PROBLEM –
Scan the entries for the word "Icons", and copy every line where it appears.

INFORMATION SUPPLIED –
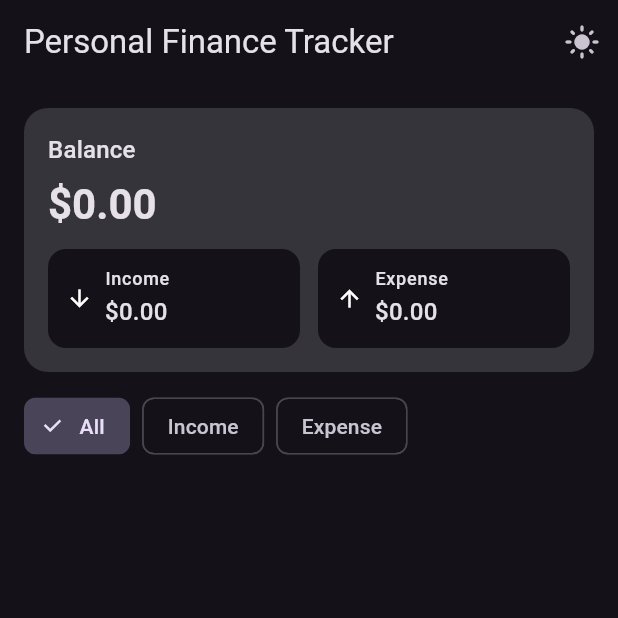
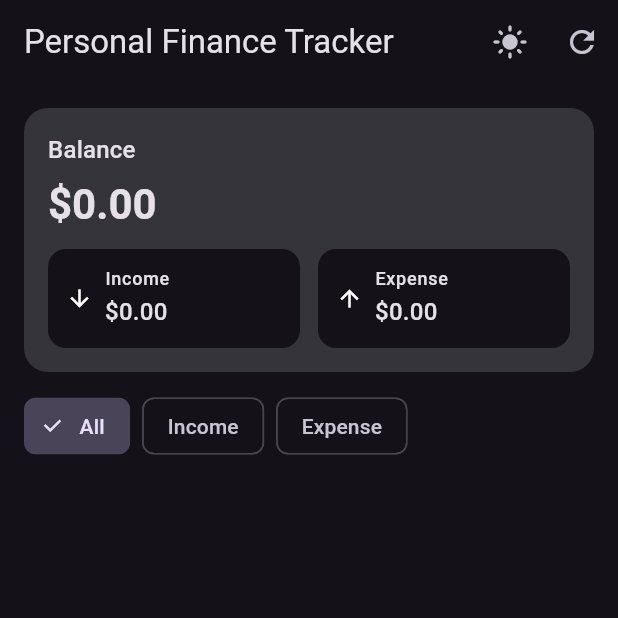
Before and after one commit to HamzaDsu/personal_finance_tracker, a Flutter app: the screen it shows after launch, after a tap on the "dark mode" icon, on a phone screen of 412 x 824 dp, the top half of it. Run offline on Flutter 3.47's test engine with Material 3 defaults, Android fonts, the phone set to English and light mode, and no system bars; our stand-ins replace equatable, fl_chart, flutter_bloc, hive, hive_flutter, shared_preferences; accounts and stored records are empty.

Commit message:
Add Charts showing spending by category

```diff
--- /dev/null
+++ b/lib/core/utils/category_aggregator.dart
@@ -0,0 +1,17 @@
+import '../../features/transactions/domain/entities/transaction_entity.dart';
+
+Map<String, double> expenseByCategory(List<TransactionEntity> transactions) {
+  final Map<String, double> result = {};
+
+  for (final tx in transactions) {
+    if (tx.type != TransactionType.expense) continue;
+
+    result.update(
+      tx.category,
+          (value) => value + tx.amount,
+      ifAbsent: () => tx.amount,
+    );
+  }
+
+  return result;
+}
--- a/lib/features/transactions/presentation/pages/home_page.dart
+++ b/lib/features/transactions/presentation/pages/home_page.dart
@@ -3,10 +3,13 @@ import 'package:flutter_bloc/flutter_bloc.dart';
 
 import '../../../../app/theme/theme_cubit.dart';
 import '../../../../app/theme/theme_state.dart';
+import '../../../../core/utils/category_aggregator.dart';
 import '../bloc/transaction_bloc.dart';
 import '../bloc/transaction_event.dart';
 import '../bloc/transaction_state.dart';
 import '../widgets/balance_header.dart';
+import '../widgets/category_legend.dart';
+import '../widgets/category_pie_chart.dart';
 import '../widgets/filter_chips.dart';
 import '../widgets/transaction_list.dart';
 import 'add_transaction_page.dart';
@@ -27,6 +30,12 @@ class HomePage extends StatelessWidget {
                 onPressed: () => context.read<ThemeCubit>().toggleTheme(),
                 icon: Icon(themeState.isDark ? Icons.light_mode : Icons.dark_mode),
               ),
+              IconButton(
+                tooltip: 'Reload',
+                onPressed: () =>
+                    context.read<TransactionBloc>().add(const LoadTransactions()),
+                icon: const Icon(Icons.refresh),
+              ),
             ],
           ),
           body: BlocConsumer<TransactionBloc, TransactionState>(
@@ -44,6 +53,8 @@ class HomePage extends StatelessWidget {
                 return const Center(child: CircularProgressIndicator());
               }
 
+              final expenseData = expenseByCategory(state.transactions);
+
               return Padding(
                 padding: const EdgeInsets.all(16),
                 child: Column(
@@ -54,14 +65,33 @@ class HomePage extends StatelessWidget {
                       income: state.totalIncome,
                       expense: state.totalExpense,
                     ),
+
                     const SizedBox(height: 12),
+
                     FilterChips(
                       current: state.filter,
                       onChanged: (f) => context
                           .read<TransactionBloc>()
                           .add(ChangeTransactionFilter(f)),
                     ),
+
+                    if (expenseData.isNotEmpty) ...[
+                      const SizedBox(height: 16),
+                      Text(
+                        'Spending by Category',
+                        style: Theme.of(context).textTheme.titleMedium,
+                      ),
+                      const SizedBox(height: 12),
+                      SizedBox(
+                        height: 200,
+                        child: CategoryPieChart(data: expenseData),
+                      ),
+                      const SizedBox(height: 8),
+                      CategoryLegend(data: expenseData),
+                    ],
+
                     const SizedBox(height: 12),
+
                     Expanded(
                       child: TransactionList(
                         transactions: state.visibleTransactions,
--- a/pubspec.yaml
+++ b/pubspec.yaml
@@ -42,6 +42,7 @@ dependencies:
   hive_flutter: ^1.1.0
   path_provider: ^2.1.4
   uuid: ^4.5.1
+  fl_chart: ^0.66.2
 
 
 dev_dependencies:
```
Also changed, not shown: lib/core/ui/category_colors.dart (added, +23 -0 lines), lib/features/transactions/presentation/widgets/category_legend.dart (added, +36 -0 lines), lib/features/transactions/presentation/widgets/category_pie_chart.dart (added, +47 -0 lines), pubspec.lock, 1 other file.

FINISHED TASK –
                 icon: Icon(themeState.isDark ? Icons.light_mode : Icons.dark_mode),
+                icon: const Icon(Icons.refresh),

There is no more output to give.